Winner: Burn The Priest


5. I Against I
There are some bands you just can’t put yourself up against and Bad Brains is one of those. The Washington hardcore band quite simply redefined heavy music with their chaotic blend of hardcore and reggae and in frontman HR, there is a vocalist who has and still is influencing singers all over the world but is also a vocalist who simply cannot be mimicked. Thankfully, like the rest of this album, Burn The Priest aren’t mimicking their influences but, even though their rendition of “I Against I” lifted from 1986’s album of the same name is suitably raucous, at the end of the day, Bad Brains top trumps all.

Winner: Bad Brains


6. Axis Rot
Burn The Priest’s Randy has spoken quite openly about how he feels Sliang Laos are one of the best bands to hail from his hometown of Richmond, Virginia and, even as far back as 2015, Vanity Fair described the band as one of those you were “too cool to know about in the ‘80s and ‘90s”. Despite all this, it seems the Math Rock outfit were never destined to be more than a cult outfit with their album still unreleased and nothing more than a few Youtube videos to go on for reference. Still, Burn The Priest do their finest to remedy this with a version that is probably more loyal to the original than it is to some tracks on this album where there is a very clear LOG/BTP twist.

Winner: Draw


7. Jesus Built My Hotrod
Back in 1992, industrial fuck-ups Ministry brought their sense-fucking sound to the masses with their Psalm 69 offering.

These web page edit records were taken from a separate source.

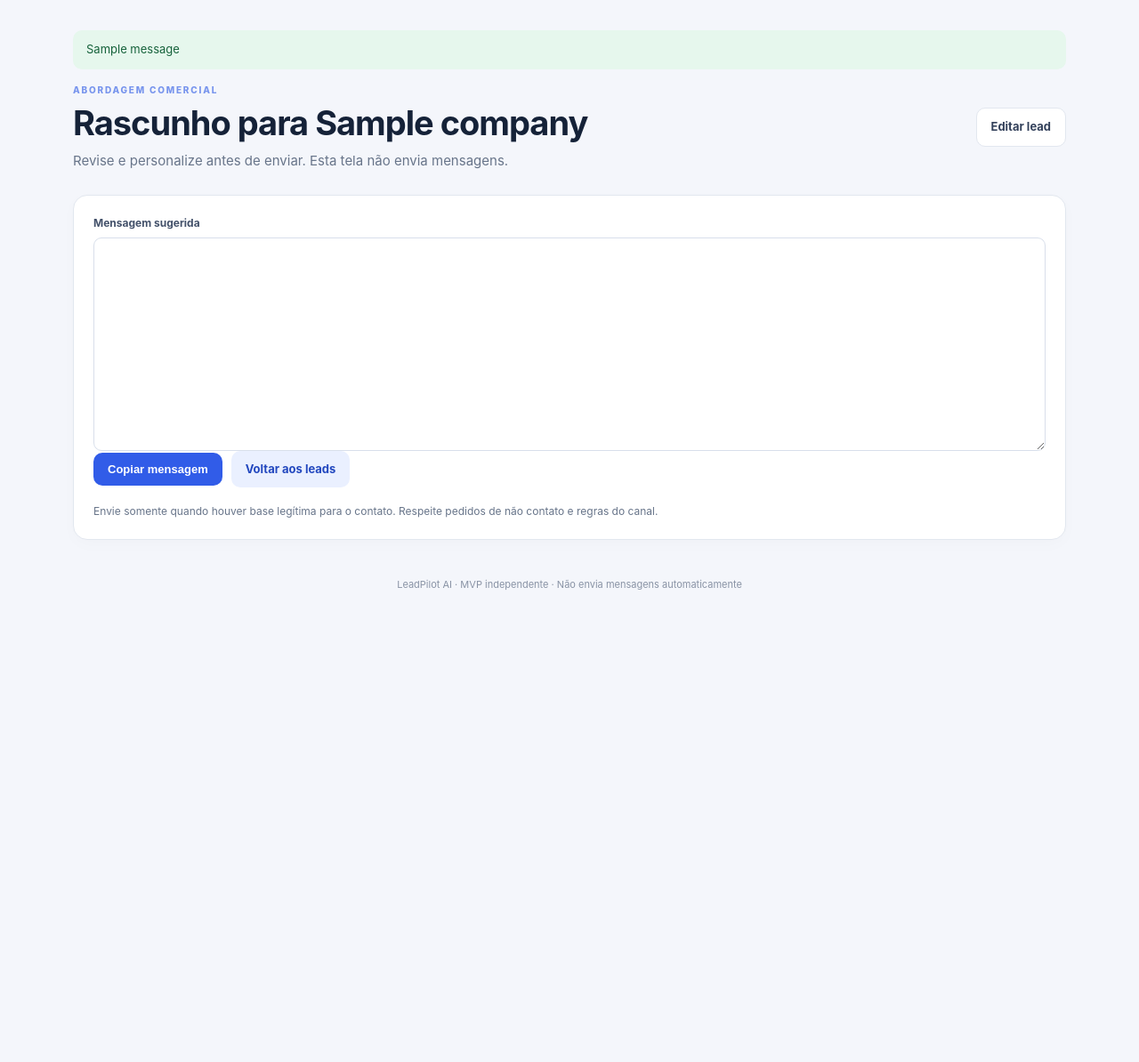
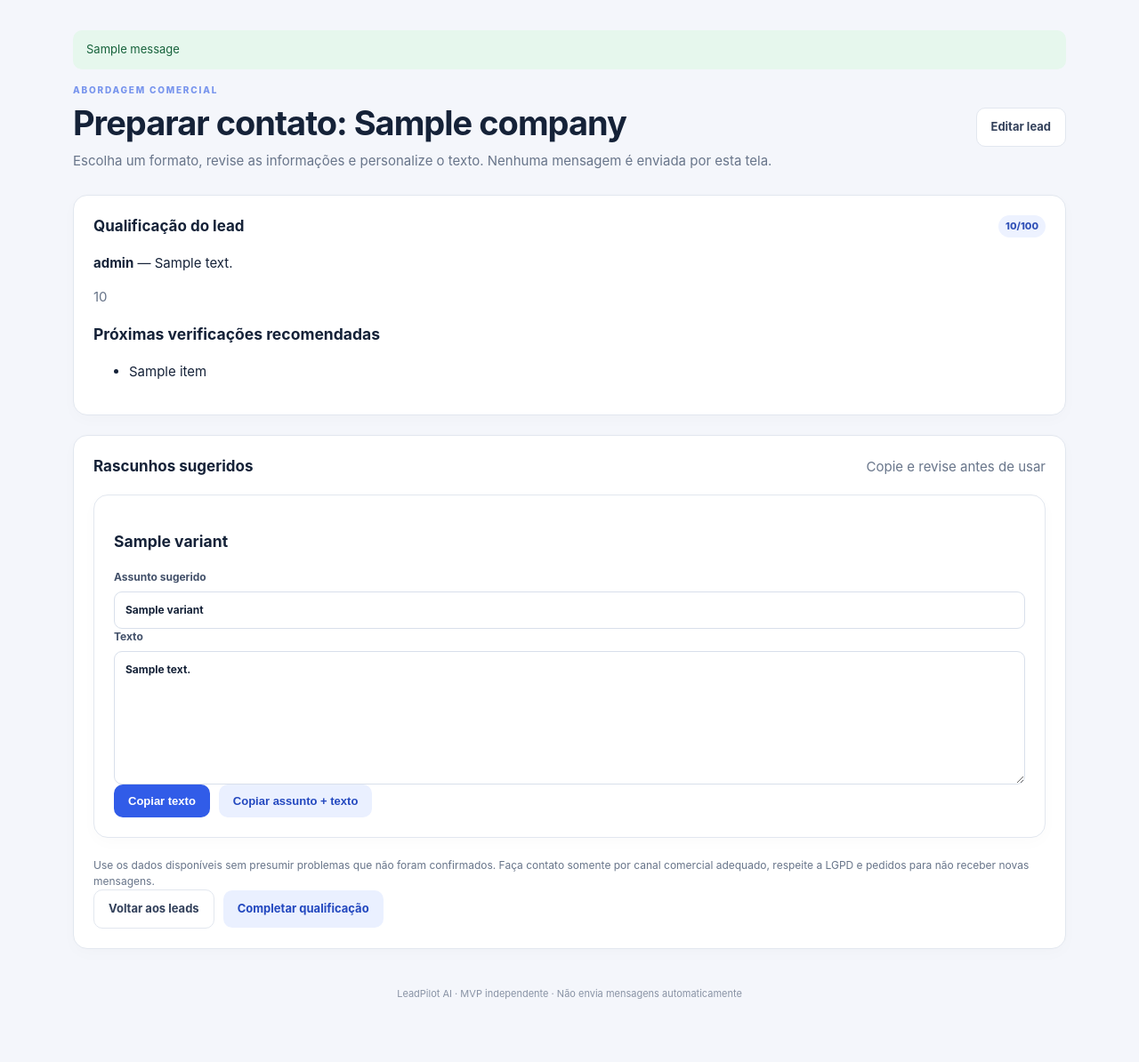
Before and after one commit to gtaocultooficial-sudo/leadpilot-ai, a Flask app: template templates/message.html in a window 1280 px wide. Shown: the part 70-1264 px from the top of the page at 89% size. Before the commit the page ends 733 px from the top, so only its background shows below. Run offline with Flask 3, Linux system fonts and the light colour scheme; the template is opened without the code that fills it: most values are stand-ins (such as "Sample title", 1, 10 or a date in 2020); one stand-in notice (Sample message) is shown; parts of the project's set-up code (start-up, migrations or seed data) failed here and were passed over; some libraries are stand-ins or nearby versions.

Commit message:
Add qualification checklist and tailored outreach draft formats

```diff
--- a/templates/message.html
+++ b/templates/message.html
@@ -1,2 +1,61 @@
-{% extends "base.html" %}{% block title %}Rascunho de contato · LeadPilot AI{% endblock %}
-{% block content %}<section class="page-head"><div><p class="eyebrow">ABORDAGEM COMERCIAL</p><h1>Rascunho para {{ lead.company }}</h1><p class="muted">Revise e personalize antes de enviar. Esta tela não envia mensagens.</p></div><a class="button ghost" href="{{ url_for('edit_lead', lead_id=lead.id) }}">Editar lead</a></section><section class="panel"><label>Mensagem sugerida<textarea id="draft" rows="12" readonly>{{ message }}</textarea></label><div class="form-actions"><button class="button" onclick="navigator.clipboard.writeText(document.getElementById('draft').value);this.textContent='Copiado!'">Copiar mensagem</button><a class="button secondary" href="{{ url_for('leads') }}">Voltar aos leads</a></div><p class="notice">Envie somente quando houver base legítima para o contato. Respeite pedidos de não contato e regras do canal.</p></section>{% endblock %}
+{% extends "base.html" %}
+{% block title %}Abordagem comercial · LeadPilot AI{% endblock %}
+{% block content %}
+<section class="page-head">
+  <div>
+    <p class="eyebrow">ABORDAGEM COMERCIAL</p>
+    <h1>Preparar contato: {{ lead.company }}</h1>
+    <p class="muted">Escolha um formato, revise as informações e personalize o texto. Nenhuma mensagem é enviada por esta tela.</p>
+  </div>
+  <a class="button ghost" href="{{ url_for('edit_lead', lead_id=lead.id) }}">Editar lead</a>
+</section>
+
+<section class="panel">
+  <div class="section-head"><h2>Qualificação do lead</h2><span class="score">{{ qualification.score }}/100</span></div>
+  <p><strong>{{ qualification.level }}</strong> — {{ qualification.summary }}</p>
+  <p class="muted">{{ qualification.score_note }}</p>
+  {% if qualification.missing %}
+  <h3>Próximas verificações recomendadas</h3>
+  <ul>{% for item in qualification.missing %}<li>{{ item }}</li>{% endfor %}</ul>
+  {% else %}
+  <p class="notice">Os campos básicos estão preenchidos. Confirme se os dados continuam corretos e se o contato é pertinente.</p>
+  {% endif %}
+</section>
+
+<section class="panel">
+  <div class="section-head"><h2>Rascunhos sugeridos</h2><span class="muted">Copie e revise antes de usar</span></div>
+  {% for variant in variants %}
+  <div class="panel" style="margin-top:14px">
+    <h3>{{ variant.title }}</h3>
+    {% if variant.subject %}
+    <label>Assunto sugerido<input readonly value="{{ variant.subject }}" id="subject-{{ variant.key }}"></label>
+    {% endif %}
+    <label>Texto<textarea id="draft-{{ variant.key }}" rows="7" readonly>{{ variant.body }}</textarea></label>
+    <div class="form-actions">
+      <button class="button" type="button" onclick="copyDraft('draft-{{ variant.key }}', this)">Copiar texto</button>
+      {% if variant.subject %}<button class="button secondary" type="button" onclick="copySubjectAndDraft('subject-{{ variant.key }}','draft-{{ variant.key }}',this)">Copiar assunto + texto</button>{% endif %}
+    </div>
+  </div>
+  {% endfor %}
+  <p class="notice">Use os dados disponíveis sem presumir problemas que não foram confirmados. Faça contato somente por canal comercial adequado, respeite a LGPD e pedidos para não receber novas mensagens.</p>
+  <div class="form-actions"><a class="button ghost" href="{{ url_for('leads') }}">Voltar aos leads</a><a class="button secondary" href="{{ url_for('edit_lead', lead_id=lead.id) }}">Completar qualificação</a></div>
+</section>
+<script>
+async function copyText(value, button) {
+  try {
+    await navigator.clipboard.writeText(value);
+    button.textContent = "Copiado!";
+  } catch (err) {
+    button.textContent = "Selecione e copie manualmente";
+  }
+}
+function copyDraft(id, button) {
+  copyText(document.getElementById(id).value, button);
+}
+function copySubjectAndDraft(subjectId, draftId, button) {
+  const subject = document.getElementById(subjectId).value;
+  const draft = document.getElementById(draftId).value;
+  copyText("Assunto: " + subject + "\n\n" + draft, button);
+}
+</script>
+{% endblock %}
```
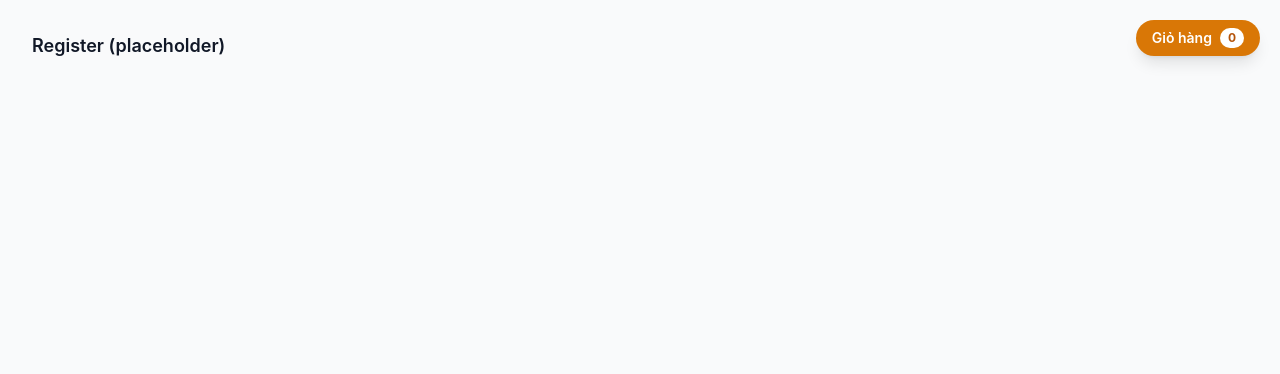
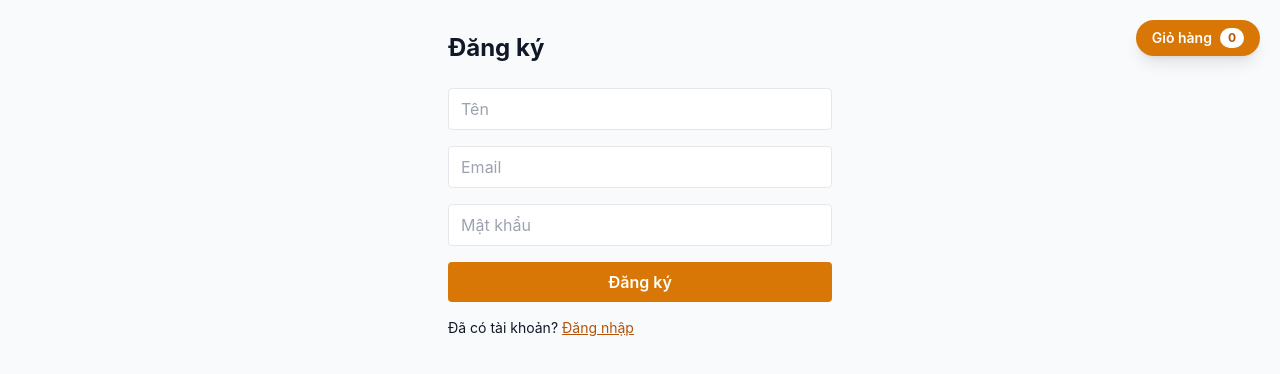
Before and after one commit to supergigachadsupreme300/SWE, a Next.js app in the folder frontend/: page /auth/register in a window 1280 px wide. Shown: the top 374 px of the page. Built offline with nearby package versions, Linux system fonts and the light colour scheme; no server answers.

Commit message:
thêm frontend cho login,register sửa lỗi không checkout được do không có item dù đã có item

```diff
--- a/frontend/src/app/auth/login/page.tsx
+++ b/frontend/src/app/auth/login/page.tsx
@@ -1,9 +1,73 @@
-import React from 'react'
+'use client'
+
+import React, { useState } from 'react'
+import { useRouter } from 'next/navigation'
+
+const API_URL = process.env.NEXT_PUBLIC_API_URL || 'http://localhost:8000'
 
 export default function LoginPage() {
+  const router = useRouter()
+  const [email, setEmail] = useState('')
+  const [password, setPassword] = useState('')
+  const [error, setError] = useState('')
+  const [loading, setLoading] = useState(false)
+
+  async function handleSubmit(e: React.FormEvent) {
+    e.preventDefault()
+    setLoading(true)
+    setError('')
+    try {
+      const res = await fetch(`${API_URL}/auth/login`, {
+        method: 'POST',
+        headers: { 'Content-Type': 'application/json' },
+        body: JSON.stringify({ email, password }),
+      })
+      const data = await res.json()
+      if (!res.ok) throw new Error(data.message || 'Đăng nhập thất bại')
+      localStorage.setItem('brewlite_token', data.accessToken)
+      router.push('/products')
+    } catch (err) {
+      setError(err instanceof Error ? err.message : 'Không thể đăng nhập')
+    } finally {
+      setLoading(false)
+    }
+  }
+
   return (
-    <div className="p-8">
-      <h2 className="text-lg font-semibold">Login (placeholder)</h2>
-    </div>
+    <main className="mx-auto max-w-md p-8">
+      <h1 className="mb-6 text-2xl font-bold">Đăng nhập</h1>
+      <form onSubmit={handleSubmit} className="space-y-4">
+        <input
+          type="email"
+          placeholder="Email"
+          value={email}
+          onChange={(e) => setEmail(e.target.value)}
+          className="w-full rounded border px-3 py-2"
+          required
+        />
+        <input
+          type="password"
+          placeholder="Mật khẩu"
+          value={password}
+          onChange={(e) => setPassword(e.target.value)}
+          className="w-full rounded border px-3 py-2"
+          required
+        />
+        {error && <p className="text-sm text-red-600">{error}</p>}
+        <button
+          type="submit"
+          disabled={loading}
+          className="w-full rounded bg-amber-600 py-2 font-semibold text-white hover:bg-amber-700 disabled:opacity-60"
+        >
+          {loading ? 'Đang đăng nhập...' : 'Đăng nhập'}
+        </button>
+      </form>
+      <p className="mt-4 text-sm">
+        Chưa có tài khoản?{' '}
+        <a href="/auth/register" className="text-amber-700 underline">
+          Đăng ký
+        </a>
+      </p>
+    </main>
   )
 }
--- a/frontend/src/app/auth/register/page.tsx
+++ b/frontend/src/app/auth/register/page.tsx
@@ -1,9 +1,82 @@
-import React from 'react'
+'use client'
+
+import React, { useState } from 'react'
+import { useRouter } from 'next/navigation'
+
+const API_URL = process.env.NEXT_PUBLIC_API_URL || 'http://localhost:8000'
 
 export default function RegisterPage() {
+  const router = useRouter()
+  const [name, setName] = useState('')
+  const [email, setEmail] = useState('')
+  const [password, setPassword] = useState('')
+  const [error, setError] = useState('')
+  const [loading, setLoading] = useState(false)
+
+  async function handleSubmit(e: React.FormEvent) {
+    e.preventDefault()
+    setLoading(true)
+    setError('')
+    try {
+      const res = await fetch(`${API_URL}/auth/register`, {
+        method: 'POST',
+        headers: { 'Content-Type': 'application/json' },
+        body: JSON.stringify({ name, email, password }),
+      })
+      const data = await res.json()
+      if (!res.ok) throw new Error(data.message || 'Đăng ký thất bại')
+      localStorage.setItem('brewlite_token', data.accessToken)
+      router.push('/products')
+    } catch (err) {
+      setError(err instanceof Error ? err.message : 'Không thể đăng ký')
+    } finally {
+      setLoading(false)
+    }
+  }
+
   return (
-    <div className="p-8">
-      <h2 className="text-lg font-semibold">Register (placeholder)</h2>
-    </div>
+    <main className="mx-auto max-w-md p-8">
+      <h1 className="mb-6 text-2xl font-bold">Đăng ký</h1>
+      <form onSubmit={handleSubmit} className="space-y-4">
+        <input
+          type="text"
+          placeholder="Tên"
+          value={name}
+          onChange={(e) => setName(e.target.value)}
+          className="w-full rounded border px-3 py-2"
+          required
+        />
+        <input
+          type="email"
+          placeholder="Email"
+          value={email}
+          onChange={(e) => setEmail(e.target.value)}
+          className="w-full rounded border px-3 py-2"
+          required
+        />
+        <input
+          type="password"
+          placeholder="Mật khẩu"
+          value={password}
+          onChange={(e) => setPassword(e.target.value)}
+          className="w-full rounded border px-3 py-2"
+          required
+        />
+        {error && <p className="text-sm text-red-600">{error}</p>}
+        <button
+          type="submit"
+          disabled={loading}
+          className="w-full rounded bg-amber-600 py-2 font-semibold text-white hover:bg-amber-700 disabled:opacity-60"
+        >
+          {loading ? 'Đang đăng ký...' : 'Đăng ký'}
+        </button>
+      </form>
+      <p className="mt-4 text-sm">
+        Đã có tài khoản?{' '}
+        <a href="/auth/login" className="text-amber-700 underline">
+          Đăng nhập
+        </a>
+      </p>
+    </main>
   )
 }
--- a/frontend/src/app/checkout/page.tsx
+++ b/frontend/src/app/checkout/page.tsx
@@ -12,6 +12,7 @@ import {
   PaymentMethod,
   OrderCreatePayload,
 } from '../../features/order'
+import { useCartStore } from '../../features/cart'
 
 // Sample initial cart items for testing and review
 const INITIAL_CART_ITEMS: OrderItem[] = [
@@ -42,13 +43,31 @@ export default function CheckoutPage() {
 
   const { submitOrder, isLoading, error, order, isSuccess, reset } = useCreateOrder()
 
-  // Load cart from localStorage or fallback to initial items
+  // Load cart from cart store/localStorage or fallback to initial items
   useEffect(() => {
     try {
+      const storeItems = useCartStore.getState().items
+      if (Array.isArray(storeItems) && storeItems.length > 0) {
+        const normalized = storeItems.map((item: any, idx: number) => ({
+          productId: item.productId || `prod_${idx}`,
+          name: item.name || 'Cà Phê BrewLite',
+          imageUrl: item.imageUrl,
+          price: Number(item.unitPrice) || 45000,
+          quantity: Number(item.quantity) || 1,
+          size: item.size || 'M',
+          toppings: Array.isArray(item.toppings) ? item.toppings : [],
+          lineTotal: (Number(item.unitPrice) || 45000) * (Number(item.quantity) || 1),
+        }))
+        setItems(normalized)
+        setIsLoaded(true)
+        return
+      }
+
       const stored = localStorage.getItem('brewlite_cart') || localStorage.getItem('brewlite:cart') || localStorage.getItem('brewlite-cart')
       if (stored) {
-        const parsed = JSON.parse(stored)
-        if (Array.isArray(parsed) && parsed.length > 0) {
+        const raw = JSON.parse(stored)
+        const parsed = Array.isArray(raw) ? raw : Array.isArray(raw?.state?.items) ? raw.state.items : []
+        if (parsed.length > 0) {
           const normalized = parsed.map((item: any, idx: number) => ({
             productId: item.productId || item.id || `prod_${idx}`,
             name: item.name || item.title || 'Cà Phê BrewLite',
--- a/frontend/src/app/page.tsx
+++ b/frontend/src/app/page.tsx
@@ -1,5 +1,5 @@
 import { redirect } from 'next/navigation'
 
 export default function Home() {
-  redirect('/products')
+  redirect('/auth/login')
 }
--- a/frontend/src/features/cart/components/CartProvider.tsx
+++ b/frontend/src/features/cart/components/CartProvider.tsx
@@ -44,7 +44,7 @@ export function CartProvider({
         {
           productId: product.id,
           name: product.name,
-          unitPrice: product.price,
+          unitPrice: request.unitPrice ?? product.price,
           stock: product.stock,
           imageUrl: product.images[0] ?? null,
         },
```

Accessible but still viciously brutal, one of many highlights of the album saw frontman Al Jourgenson and his henchmen unleash this cocktail of thumping beats and insane lyrics to the mainstream rock world. Over the years an onslaught of drug abuse and health issues have taken their toll on one of rock’s more colourful and hugely influential characters but, still, listening to Burn The Priest’s rendition it’s difficult to see how there can be any other winner in this round.

Winner: Ministry


8. One Voice
From the modern era, when they’re on their A-Game, there are very few bands who can come close to the utter ferocity with which Lamb Of God/Burn The Priest play with. It comes as no surprise then to see two similarly volatile bands from the legendary NYHC scene appearing on this collection. The first is the mighty Agnostic Front with Burn The Priest offering their own take on the hardcore classic “One Voice”. Uncompromising and raw, this is the one track on this where Randy sounds like Randy and Burn The Priest sound like the band we know and love today as Lamb Of God. For a modern take on a hardcore classic, the Virginia outfit put in a devastating display.

Winner: Burn The Priest


9. Dine Alone
One of the more modern bands on this disc, New York hardcore legends Quicksand were one of those bands who, quite simply, should have been bigger than they were. Originally performed on their 1993 debut, Slip, “Dine Alone” is a brooding, Deftonesque slice of post-hardcore the kind of which demonstrates exactly why the Walter Schreifels led band have and will continue to be such a massive influence on the hardcore and metal scene. Burn The Priest while still faithful to the original, add something of a thudding heaviness to the guitar sound thus taking some of the emotional sheen off the end result.

Winner: Quicksand


10. We Gotta Know
Winding up this collection, Burn The Priest give their own take on “We Gotta Know” a classic from 1986 originally penned by legendary hardcore act Cro-Mags. The epitome of hardcore, Harley Flanagan is a man who lives, breathes, pisses and shits hardcore and this honesty and belief poured out of the aggressive music his band wrote. Now, nobody is doubting that Lamb Of God hold that same level when it comes to their music but, when it comes to plunging into the archives to cover a track by a band like Cro-Mags, it really is a case of having to have been there first time around to really appreciate this one.

Winner: Cro-Mags

I have an unhealthy obsession with bad horror movies, the song Wanted Dead Or Alive and crap British game shows. I do this not because of the sex, drugs and rock 'n' roll lifestyle it affords me but more because it gives me an excuse to listen to bands that sound like hippos mating.